35. Palinski W, Ord VA, Plump AS, et al. ApoE-deficient mice are a model of lipoprotein oxidation in atherogenesis: demonstration of oxidation-specific epitopes in lesions and high titers of autoantibodies to malondialdehyde-lysine in serum. Arterioscler Thromb 1994; 14: 605–16.
36. Hayek T, Oiknine J, Brook JG, Aviram M. Increased plasma and lipoprotein lipid preoxidation in aop E-deficient mice. Biochem Biophys Res Commun 1994; 201: 1567–74.
37. van Bockxmeer FM, Mamotte CD, Gibbons FA, et al. Angiotensin-converting enzyme and apolipoprotein E genotypes and restenosis after coronary angioplasty. Circulation 1995; 92: 2066–71.
38. van Bockxmeer FM, Mamotte CD, Gibbons FR, Taylor RR. Apolipoprotein epsilon 4 homozygosity: a determinant of restenosis after coronary angioplasty. Atherosclerosis 1994; 110: 195–202.
39. Samani NJ, Martin DS, Brack M, et al. Apolipoprotein E polymorphism does not predict risk of restenosis after coronary angioplasty. Atherosclerosis 1996; 125: 209–16.
40. Eto M, Horita K, Morikawa A, et al. Increased frequency of apolipoprotein epsilon 2 allele in non-insulin dependent diabetic (NIDDM) patients with nephropathy. Clin Genet 1995; 48: 288–92.
41. Chowdhury TA, Dyer PH, Kumar S, et al. Association of apolipoprotein epsilon2 allele with diabetic nephropathy in Caucasian subjects with IDDM. Diabetes 1998; 47: 278–80.
42. Peng DQ, Zhao SP, Wang JL. Lipoprotein (a) and apolipoprotein E epsilon 4 as independent risk factors for ischemic stroke.
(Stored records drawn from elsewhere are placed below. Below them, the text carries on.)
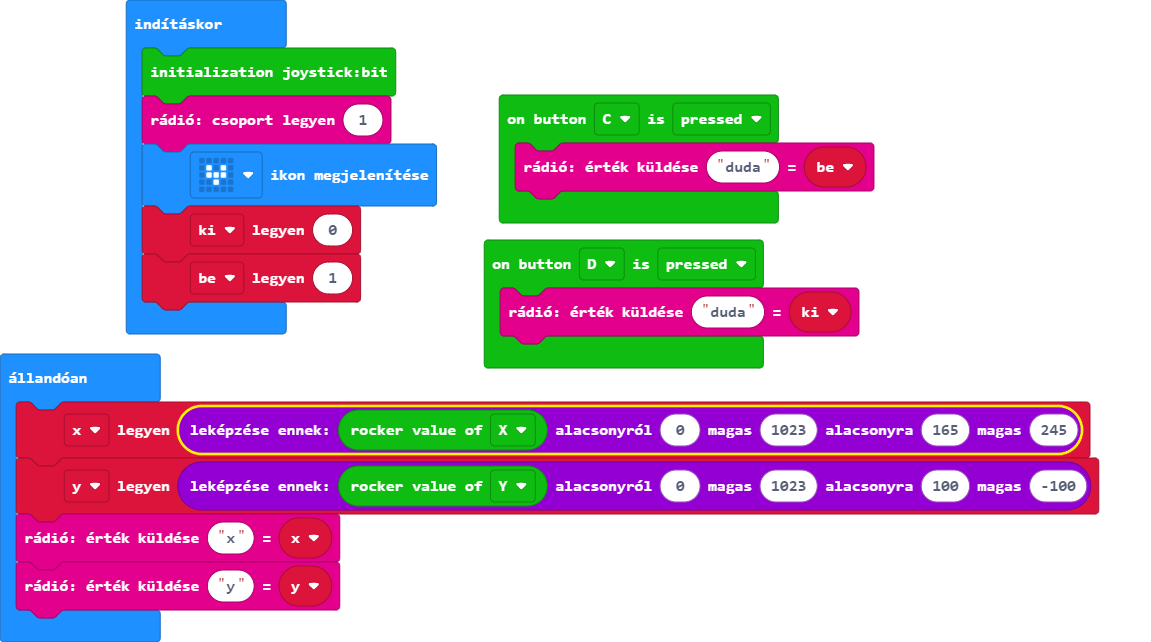
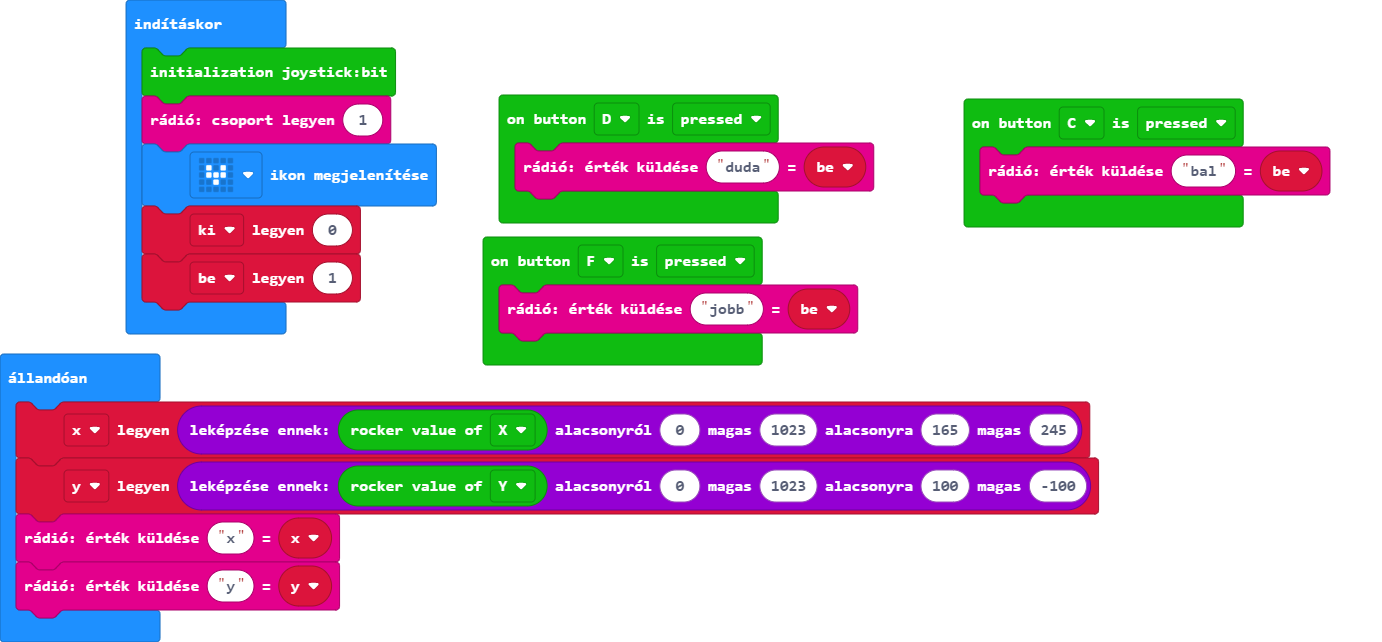
main.blocks, main.ts frissítése

Changed region(s): [[0.0912, 0.0, 0.9731, 0.5919], [0.0, 0.5296, 0.9731, 1.0]]

diff --git a/main.ts b/main.ts
@@ -1,17 +1,19 @@
+joystickbit.onButtonEvent(joystickbit.JoystickBitPin.P15, joystickbit.ButtonType.down, function () {
+    radio.sendValue("jobb", be)
+})
 joystickbit.onButtonEvent(joystickbit.JoystickBitPin.P13, joystickbit.ButtonType.down, function () {
-    radio.sendValue("duda", ki)
+    radio.sendValue("duda", be)
 })
 joystickbit.onButtonEvent(joystickbit.JoystickBitPin.P12, joystickbit.ButtonType.down, function () {
-    radio.sendValue("duda", be)
+    radio.sendValue("bal", be)
 })
 let y = 0
 let x = 0
 let be = 0
-let ki = 0
 joystickbit.initJoystickBit()
 radio.setGroup(1)
 basic.showIcon(IconNames.SmallHeart)
-ki = 0
+let ki = 0
 be = 1
 basic.forever(function () {
     x = Math.map(joystickbit.getRockerValue(joystickbit.rockerType.X), 0, 1023, 165, 245)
J Cardiovasc Risk 1999; 6: 1–6.
43. Jarvik GP. Genetic predictors of common disease: apolipoprotein E genotype as a paradigm. Ann Epidemiol 1997; 7: 357–62.
44. Schachter F, Faure-Delanef L, Guenot F, et al. Genetic associations with human longevity at the APOE and ACE loci. Nat Genet 1994; 6: 29–32.
45. Bader G, Zuliani G, Kostner GM, Fellin R. Apolipoprotein E polymorphism is not associated with longevity or disability in a sample of Italian octo- and nonagenarians. Gerontology 1998; 44: 293–9.